LISTED RECORDS –
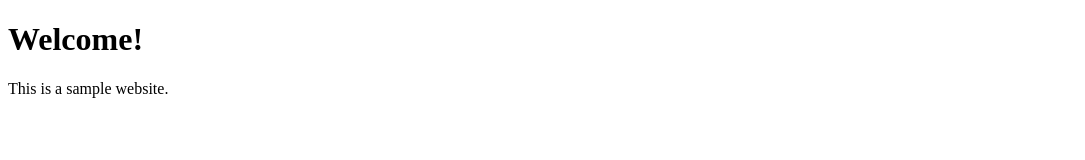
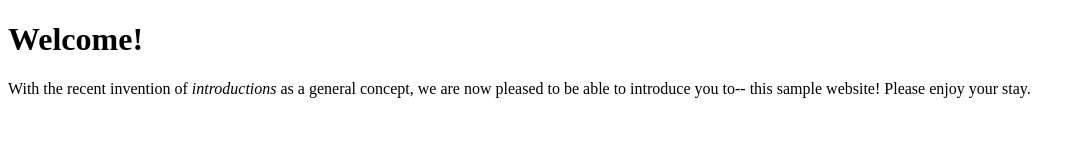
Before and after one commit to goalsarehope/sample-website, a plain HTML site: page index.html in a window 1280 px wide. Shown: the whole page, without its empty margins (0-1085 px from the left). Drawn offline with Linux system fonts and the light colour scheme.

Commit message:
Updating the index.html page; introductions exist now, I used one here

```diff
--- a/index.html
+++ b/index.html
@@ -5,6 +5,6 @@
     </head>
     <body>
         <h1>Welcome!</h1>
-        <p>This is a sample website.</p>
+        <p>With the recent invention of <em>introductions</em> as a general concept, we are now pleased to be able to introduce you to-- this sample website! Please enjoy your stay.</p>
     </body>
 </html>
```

TASK INSTRUCTIONS – Pictures stay out of the copy, while everything else in the records above goes in exactly as written.

EXERCISE SOLUTION –
Before and after one commit to goalsarehope/sample-website, a plain HTML site: page index.html in a window 1280 px wide. Shown: the whole page, without its empty margins (0-1085 px from the left). Drawn offline with Linux system fonts and the light colour scheme.

Commit message:
Updating the index.html page; introductions exist now, I used one here

```diff
--- a/index.html
+++ b/index.html
@@ -5,6 +5,6 @@
     </head>
     <body>
         <h1>Welcome!</h1>
-        <p>This is a sample website.</p>
+        <p>With the recent invention of <em>introductions</em> as a general concept, we are now pleased to be able to introduce you to-- this sample website! Please enjoy your stay.</p>
     </body>
 </html>
```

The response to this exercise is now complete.